55 below. 10 11 24 chapter one under examination which are supposed to follow from the object’s being apprehended, rather than from how it is in its own right. Another aspect of the various doctrines about intentions should also be advanced at the outset. While the various intentions are truly representative of the objects known, they are so by bringing forward diverse intelligible quiddities found in the object. In other words, the various intentions representative of an object known do not exhaust its complete ontic intelligibility.
Post-Medieval perspectives. 17 An object’s ‘intentional’ being, which is opposed to its extramental existence, and is baptized ‘intentional inexistence’, is taken as a suﬃcient mode of being for acting as an object of immanent acts, such as seeing, hearing, thinking etc. e. as the objective content of perception. Later on, in his Psychologie vom empirischen Standpunkt (1874), Brentano went so far as to ascribe to Aristotle’s doctrine of the senses receiving form without matter a certain awareness of intensional inexistence on Aristotle’s part.
Al. Pasnau (1997), 11 f. See also our chapter 9. An extensive discussion of this theme is found in Perler (2002), 31–105. Cf. Copleston (1976), 156–198. Meyer engagingly discusses (1938, 207–258; 393–463) Aquinas’s theory of cognition in the general context of his anthropology.

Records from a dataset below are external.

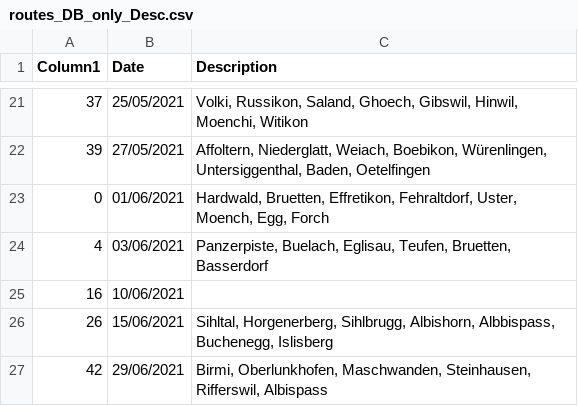
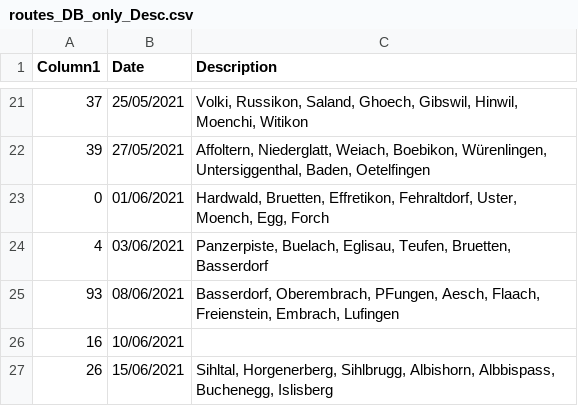
Before and after one commit to MannuelTe/weekdayDB, a CSV file: routes_DB_only_Desc.csv, drawn as a sheet; only a part is shown, gaps mark what is left out; the shorter side is filled out with more unchanged rows; the diff names each change by its address in the sheet, - before the commit and + after, or states it on an @@ line.

Commit message:
Update routes_DB_only_Desc.csv

```diff
--- a/routes_DB_only_Desc.csv
+++ b/routes_DB_only_Desc.csv
+row 25: 93 | 08/06/2021 | Basserdorf, Oberembrach, PFungen, Aesch, Flaach, Freienstein, Embrach, Lufingen
```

See also Owens (1991), and Pasnau (1997), 11–19; 105–116; 126–146; 195–219. Pasnau discusses (1997, 256–271) the linguistic nature of Aquinas’s thought. In her successive studies of the matter, Eleonore Stump (1991; 1997; 1998; 1999a;1999b; 2003) lucidly explains the ins and outs of Aquinas’s doctrine of sensorial and intellective cognition.